On Saturday North Korean leader Kim Jong Un presided over a massive military parade that prominently displayed what appeared to be new long-range and submarine-based missiles. The parade was part of a celebration of the April 15 birthday of its founding leader, the late Kim Il Sung, the country’s most important holiday known as the Day of the Sun.
North Korea, however, did not go through with a nuclear test Saturday that many expected, based on reports of recent activity at the Punggye-ri nuclear test site indicating a test was imminent.
Vice President Pence and his wife Karen arrived in Seoul Sunday to begin a 10-day trip to Asia. After placing a wreath at the Seoul National Cemetery, he joined U.S. and South Korean troops for Easter Sunday church services and a dinner.
At the fellowship dinner, Pence said North Korea's "provocation" is a reminder of the risks U.S. and South Korean service members face every day "in the defense of the freedom of the people of South Korea and the defense of America in this part of the world.''
On Monday Pence will meet with acting South Korean President Hwang Kyo-ahn to reinforce the U.S. commitment to its ally in the face of rising tensions over the North’s weapons programs, according to his aides.
South Korea’s Foreign Ministry issued a statement Sunday saying, “North Korea showing a variety of offensive missiles at yesterday’s military parade and daring to fire a ballistic missile today is a show of force that threatens the whole world.”
The leaders Pence are to meet with in Seoul, however, will soon be out of office; South Korea is in the middle of a presidential campaign because of the recent impeachment of conservative President Park Geun-hye. Park was forced from office for her alleged involvement in a multimillion dollar corruption and bribery scandal.

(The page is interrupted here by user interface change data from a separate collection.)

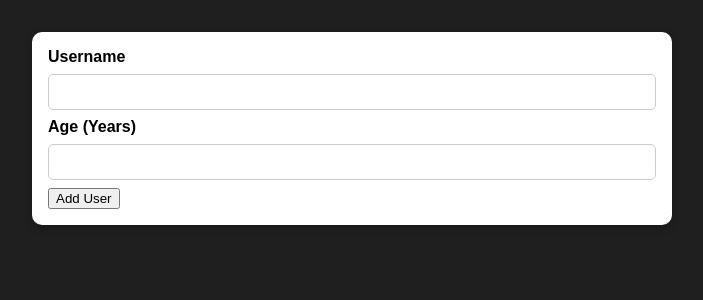
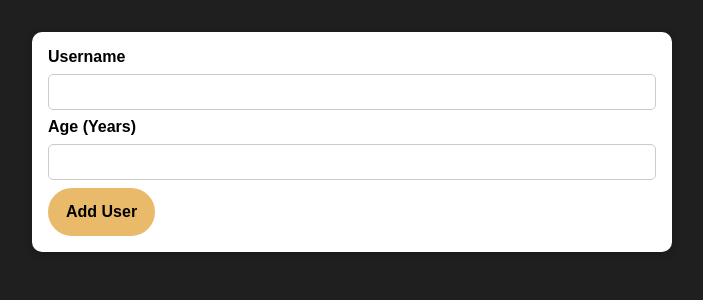
Before and after one commit to bognikk/REACT-add-user-app, a React (Create React App) app: page / in a window 1280 px wide. Shown: the top 300 px of the page, without its empty margins (288-991 px from the left). Built offline with nearby package versions, Linux system fonts and the light colour scheme.

Commit message:
reusable button comp

```diff
--- /dev/null
+++ b/src/components/UI/Button.jsx
@@ -0,0 +1,17 @@
+import React from "react";
+
+import classes from "./Button.module.scss";
+
+const Button = ({ typeProp, onClickProp, children }) => {
+	return (
+		<button
+			className={classes.button}
+			type={typeProp || "button"}
+			onClick={onClickProp}
+		>
+			{children}
+		</button>
+	);
+};
+
+export default Button;
--- /dev/null
+++ b/src/components/UI/Button.module.scss
@@ -0,0 +1,31 @@
+.button {
+	display: inline-block;
+	width: 100%;
+	padding: 0.8rem 1rem;
+	border: 2px solid #eaba6b;
+	border-radius: 30px;
+	color: #000;
+	font: inherit;
+	font-weight: 700;
+	text-decoration: none;
+	background-color: #eaba6b;
+	cursor: pointer;
+
+	@media (min-width: 768px) {
+		width: auto;
+	}
+
+	&:hover,
+	&:active,
+	&:focus {
+		color: #eaba6b;
+		border-color: #eaba6b;
+		background-color: #0075a2;
+		outline-color: #eaba6b;
+	}
+
+	&:focus {
+		outline: 2px solid webkit-focus-ring-color;
+		outline-offset: -2px;
+	}
+}
--- a/src/components/Users/AddUser.jsx
+++ b/src/components/Users/AddUser.jsx
@@ -1,6 +1,7 @@
 import React from "react";
 
 import Card from "../UI/Card";
+import Button from "../UI/Button";
 
 import classes from "./AddUser.module.scss";
 
@@ -16,7 +17,7 @@ const AddUser = (props) => {
 				<input type="text" id="username" />
 				<label htmlFor="age">Age (Years)</label>
 				<input type="text" id="age" />
-				<button type="submit">Add User</button>
+				<Button type="submit">Add User</Button>
 			</form>
 		</Card>
 	);
```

She currently sits in prison as prosecutors pursue a possible criminal indictment. The presidential election is scheduled for May 9.
In a recent presidential debate, all the top party candidates, representing both liberal and conservative views, spoke out against the U.S. taking unilateral military action against North Korea. And the two leading candidates, Moon Jae-in with the Democratic Party and Ahn Cheol-soo with the People’s Party, both support direct dialogue with North Korea to reduce tensions, positions that may put them in opposition to U.S. policy.
Sunday’s failed missile test occurred near the naval base in Sinpo where North Korea is reportedly developing a sea-based nuclear deterrent.
Pyongyang launched a ballistic missile from the same region earlier this month ahead of a summit between President Trump and Chinese President Xi Jinping, where they discussed the North Korean nuclear threat.
U.S. officials said that missile appeared to be a liquid-fueled, extended-range Scud missile that flew about 60 km, only a fraction of its range, before spinning out of control.
Analysts say North Korea is years away from developing a submarine launch based missile capability (SLBM), but with each test it moves one step closer. From a strategic standpoint a credible North Korean SLBM capability could nullify the advantage of the U.S. THAAD missile defense system being deployed in South Korea. Analysts say submarines can be positioned outside of the THAAD radar field of vision that is forward looking toward the North.
China opposes THAAD as a threat to its own security, but also has spoken out against North Korea’s missile and nuclear tests and has supported U.N. sanctions. China on Friday again called for talks to defuse the crisis.
Youmi Kim and The Associated Press contributed to this report.